Later additions to the Penitentiary were two story buildings with cells now housing two people in pretty much the same space.
In it’s more recentÂ history, one cell of each block was set up as a barber shop, staffed by prisoners, with all inmates required to get regular haircuts and shaves. The red chair is an interesting contrast to the very brown and gray walls.
A display in the Penitentiary yard showing the number of people in imprisoned in the US by decade, along with other statistics of how our penal policies compare to other nations. Notice the huge population jumps since 1990, despite a decrease in crime rates.
From the always hazardous intersection of education and politics, comes Reading, Writing, Ransacking, a summary of the systematic process to dismantle public education in Philadelphia and the state of Pennsylvania.
There’s way too much good stuff in the column to quote without copying the whole thing, so take a few minutes to click through and read it. Just be prepared to yell at your screen.
However, I can’t resist posting the final paragraph.
They all have so very much to answer for, the people who have decided to enrich themselves by bashing public school teachers and, in doing so, putting the entire philosophy of public education, one of the lasting contributions to society of the American political commonwealth, at serious risk. No wonder they operate secretly, and in the shadows, and beyond the reach of public accountability. They are burglarizing the future for their own profit.

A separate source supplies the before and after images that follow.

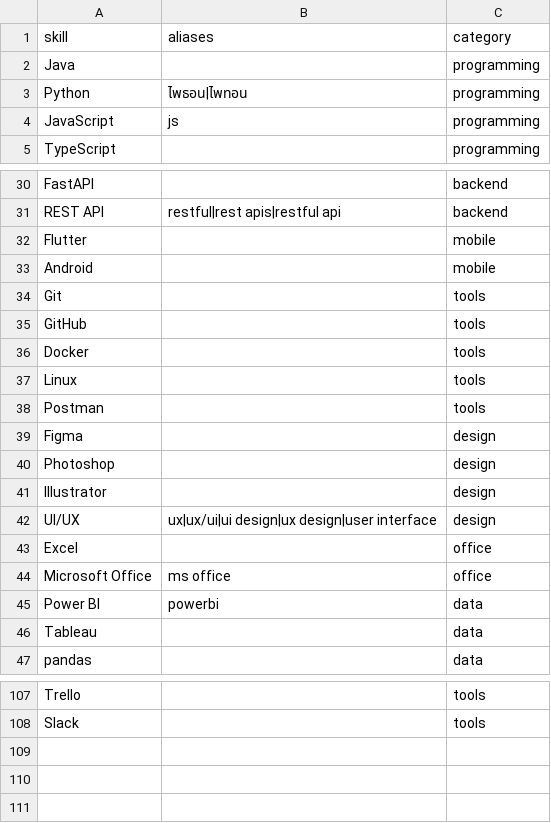
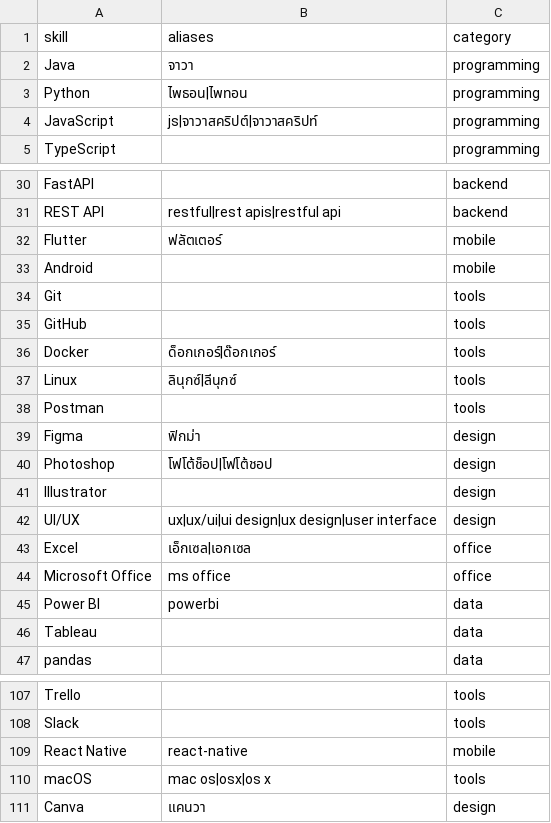
Before and after one commit to NatdanaiSingngam/2-week-, a CSV file: nlp-service/nlp_service/skill_dictionary.csv, drawn as a sheet; only a part is shown, gaps mark what is left out; the diff covers the shown part only.

```diff
--- a/nlp-service/nlp_service/skill_dictionary.csv
+++ b/nlp-service/nlp_service/skill_dictionary.csv
@@ -1,5 +1,5 @@
 skill,aliases,category
-Java,,programming
+Java,จาวา,programming
 Python,ไพธอน|ไพทอน,programming
-JavaScript,js,programming
+JavaScript,js|จาวาสคริปต์|จาวาสคริปท์,programming
 TypeScript,,programming
@@ -31,3 +31,3 @@ FastAPI,,backend
 REST API,restful|rest apis|restful api,backend
-Flutter,,mobile
+Flutter,ฟลัตเตอร์,mobile
 Android,,mobile
@@ -35,10 +35,10 @@ Git,,tools
 GitHub,,tools
-Docker,,tools
-Linux,,tools
+Docker,ด็อกเกอร์|ด๊อกเกอร์,tools
+Linux,ลินุกซ์|ลีนุกซ์,tools
 Postman,,tools
-Figma,,design
-Photoshop,,design
+Figma,ฟิกม่า,design
+Photoshop,โฟโต้ช็อป|โฟโต้ชอป,design
 Illustrator,,design
 UI/UX,ux|ux/ui|ui design|ux design|user interface,design
-Excel,,office
+Excel,เอ็กเซล|เอกเซล,office
 Microsoft Office,ms office,office
@@ -108 +108,4 @@ Trello,,tools
 Slack,,tools
+React Native,react-native,mobile
+macOS,mac os|osx|os x,tools
+Canva,แคนวา,design
```
Also changed, not shown: 7 edited cells elsewhere in this file, 42 other files.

I can think of stronger criminal metaphors than “burglarizing” but, ok, let’s go with that.